* To do: Each line of the listing below that includes "main" should be reported.

>>>

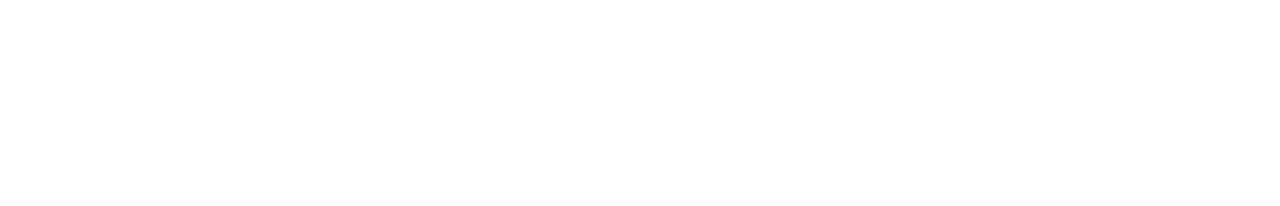
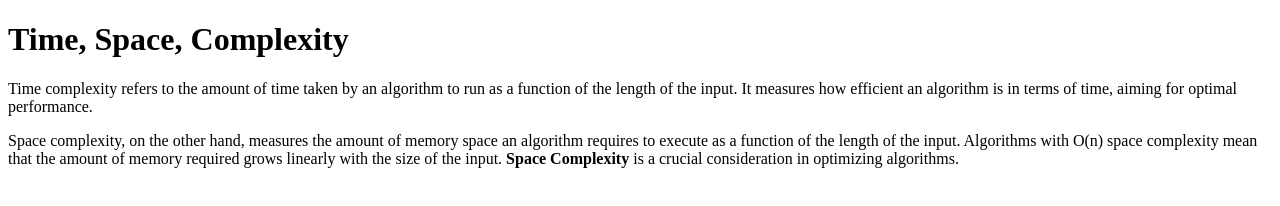
Before and after one commit to acciojob/time-and-space-complexity-manjumg, a website: page main.html in a window 1280 px wide. Drawn offline with Linux system fonts and the light colour scheme.

Commit message:
created a submission

```diff
--- a/main.html
+++ b/main.html
@@ -1,16 +1,16 @@
 <!DOCTYPE html>
+<html lang="en">
+<head>
+  <meta charset="UTF-8">
+  <meta name="viewport" content="width=device-width, initial-scale=1.0">
+  <title>Time, Space, Complexity</title>
+</head>
+<body>
+  <h1>Time, Space, Complexity</h1>
 
-<html>
+  <p>Time complexity refers to the amount of time taken by an algorithm to run as a function of the length of the input. It measures how efficient an algorithm is in terms of time, aiming for optimal performance.</p>
 
-<head>
-	<link rel="stylesheet" href="styles.css">
-</head>
-
-<body>
-	<!-- the entire body must be written by student -->
-    <script type="text/javascript" src="./script.js">
-</script>
+  <p>Space complexity, on the other hand, measures the amount of memory space an algorithm requires to execute as a function of the length of the input. Algorithms with O(n) space complexity mean that the amount of memory required grows linearly with the size of the input. <b>Space Complexity</b> is a crucial consideration in optimizing algorithms.</p>
 
 </body>
-
 </html>
```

<<<

* Task response:
Before and after one commit to acciojob/time-and-space-complexity-manjumg, a website: page main.html in a window 1280 px wide. Drawn offline with Linux system fonts and the light colour scheme.
--- a/main.html
+++ b/main.html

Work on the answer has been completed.